◆ Exercise prompt: Whenever a line in the entries includes the word "PatDf", copy that line out.

◆ Exercise material:

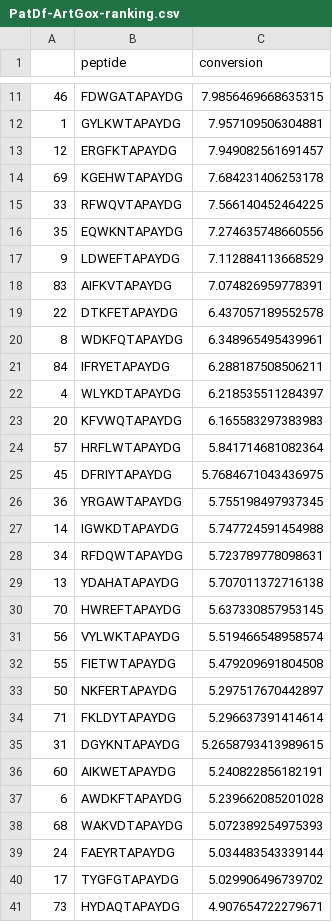
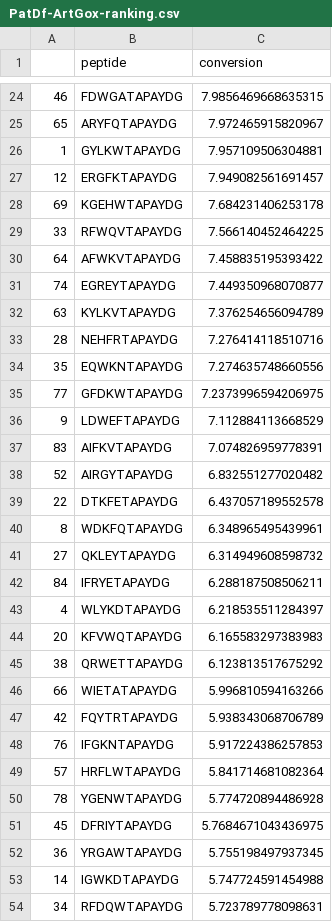
Before and after one commit to biolographer/LCMS-analysis, a CSV file: result_data/PatDf-ArtGox-ranking.csv, drawn as a sheet; only a part is shown, gaps mark what is left out; the shorter side is filled out with more unchanged rows; the diff covers the shown part only; the diff names each change by its address in the sheet, - before the commit and + after, or states it on an @@ line.

```diff
--- a/result_data/PatDf-ArtGox-ranking.csv
+++ b/result_data/PatDf-ArtGox-ranking.csv
+row 25: 65 | ARYFQTAPAYDG | 7.972465915820967
+row 30: 64 | AFWKVTAPAYDG | 7.458835195393422
+row 31: 74 | EGREYTAPAYDG | 7.449350968070877
+row 32: 63 | KYLKVTAPAYDG | 7.376254656094789
+row 33: 28 | NEHFRTAPAYDG | 7.276414118510716
+row 35: 77 | GFDKWTAPAYDG | 7.2373996594206975
+row 38: 52 | AIRGYTAPAYDG | 6.832551277020482
+row 41: 27 | QKLEYTAPAYDG | 6.314949608598732
+row 45: 38 | QRWETTAPAYDG | 6.123813517675292
+row 46: 66 | WIETATAPAYDG | 5.996810594163266
+row 47: 42 | FQYTRTAPAYDG | 5.938343068706789
+row 48: 76 | IFGKNTAPAYDG | 5.917224386257853
+row 50: 78 | YGENWTAPAYDG | 5.774720894486928
```
Also changed, not shown: 17 added rows, 30 removed rows, 1 moved row and 2 edited cells elsewhere in this file, data/peptide_mass_table.csv, 2 other files.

◆ Answer box:
Before and after one commit to biolographer/LCMS-analysis, a CSV file: result_data/PatDf-ArtGox-ranking.csv, drawn as a sheet; only a part is shown, gaps mark what is left out; the shorter side is filled out with more unchanged rows; the diff covers the shown part only; the diff names each change by its address in the sheet, - before the commit and + after, or states it on an @@ line.
--- a/result_data/PatDf-ArtGox-ranking.csv
+++ b/result_data/PatDf-ArtGox-ranking.csv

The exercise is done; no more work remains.